First Introduced: 1960
The Concept: William Castle, back at it again! For his 1960 horror-thriller 13 Ghosts (which, like House on Haunted Hill, became a cult classic that spawned a fairly recent remake, the P.T. Barnum of Hollywood introduced moviegoers to his latest innovation: a film process that allowed the audience to watch the movie with or without the baker’s dozen of disembodied spirits.

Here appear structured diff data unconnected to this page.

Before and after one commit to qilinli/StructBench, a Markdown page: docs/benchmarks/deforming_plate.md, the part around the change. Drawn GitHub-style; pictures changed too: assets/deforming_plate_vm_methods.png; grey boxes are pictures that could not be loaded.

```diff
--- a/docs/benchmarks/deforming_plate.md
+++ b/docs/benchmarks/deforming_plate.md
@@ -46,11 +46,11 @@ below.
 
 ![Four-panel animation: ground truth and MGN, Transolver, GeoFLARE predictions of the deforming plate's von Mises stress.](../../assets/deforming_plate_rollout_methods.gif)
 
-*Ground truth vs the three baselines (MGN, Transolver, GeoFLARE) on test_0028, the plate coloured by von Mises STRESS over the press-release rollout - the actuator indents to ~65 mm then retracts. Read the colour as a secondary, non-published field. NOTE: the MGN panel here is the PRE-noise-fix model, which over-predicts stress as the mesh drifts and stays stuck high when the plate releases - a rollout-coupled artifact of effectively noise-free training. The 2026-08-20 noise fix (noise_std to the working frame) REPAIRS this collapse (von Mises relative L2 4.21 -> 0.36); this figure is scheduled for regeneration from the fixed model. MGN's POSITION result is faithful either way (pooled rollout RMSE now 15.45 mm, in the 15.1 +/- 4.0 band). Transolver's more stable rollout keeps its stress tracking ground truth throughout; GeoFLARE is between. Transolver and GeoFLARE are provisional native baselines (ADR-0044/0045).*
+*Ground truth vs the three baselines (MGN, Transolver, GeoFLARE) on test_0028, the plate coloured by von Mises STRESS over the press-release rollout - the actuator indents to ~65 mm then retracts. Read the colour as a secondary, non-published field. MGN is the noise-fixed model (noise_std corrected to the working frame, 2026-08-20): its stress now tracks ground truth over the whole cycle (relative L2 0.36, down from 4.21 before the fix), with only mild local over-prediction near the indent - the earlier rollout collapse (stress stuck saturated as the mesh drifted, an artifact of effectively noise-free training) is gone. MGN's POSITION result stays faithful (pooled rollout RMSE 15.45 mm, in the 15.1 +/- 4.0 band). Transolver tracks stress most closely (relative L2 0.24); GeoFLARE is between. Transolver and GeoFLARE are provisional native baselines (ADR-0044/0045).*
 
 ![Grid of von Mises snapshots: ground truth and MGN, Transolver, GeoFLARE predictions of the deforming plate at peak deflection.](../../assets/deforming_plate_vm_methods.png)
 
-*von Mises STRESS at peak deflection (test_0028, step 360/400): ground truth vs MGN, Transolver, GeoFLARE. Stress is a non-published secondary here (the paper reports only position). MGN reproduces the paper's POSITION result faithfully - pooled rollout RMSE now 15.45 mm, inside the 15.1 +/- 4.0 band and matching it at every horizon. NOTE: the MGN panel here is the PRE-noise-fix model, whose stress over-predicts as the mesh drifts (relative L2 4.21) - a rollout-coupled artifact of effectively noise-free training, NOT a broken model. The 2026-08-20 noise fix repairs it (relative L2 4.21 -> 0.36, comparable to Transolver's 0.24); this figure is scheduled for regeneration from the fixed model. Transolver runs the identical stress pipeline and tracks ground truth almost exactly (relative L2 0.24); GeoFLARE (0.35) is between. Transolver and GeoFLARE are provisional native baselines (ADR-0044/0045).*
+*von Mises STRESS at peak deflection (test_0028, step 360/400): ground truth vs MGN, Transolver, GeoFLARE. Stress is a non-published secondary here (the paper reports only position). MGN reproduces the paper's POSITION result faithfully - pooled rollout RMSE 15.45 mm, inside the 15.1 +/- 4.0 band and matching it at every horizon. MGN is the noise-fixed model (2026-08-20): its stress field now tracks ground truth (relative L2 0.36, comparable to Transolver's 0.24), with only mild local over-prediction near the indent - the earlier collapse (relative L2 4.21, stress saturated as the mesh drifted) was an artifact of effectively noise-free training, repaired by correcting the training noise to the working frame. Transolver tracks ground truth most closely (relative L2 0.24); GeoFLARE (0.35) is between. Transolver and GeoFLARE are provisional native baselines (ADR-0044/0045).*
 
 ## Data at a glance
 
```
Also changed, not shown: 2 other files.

How It Worked: Kinda low-tech, kinda effective. Non-ghost scenes were shot and processed in normal black-and-white, over which the ghosts, presented as light-blue forms, were superimposed. Audiences were given their choice of cheap glasses with red filters, which allowed them to “see” the ectoplasmic forms; or blue filters, that hid the spirits from those with more delicate sensibilities.
Was It Successful? In William Castle’s mind? Probably.
Other Movies That Used This Technology: N/A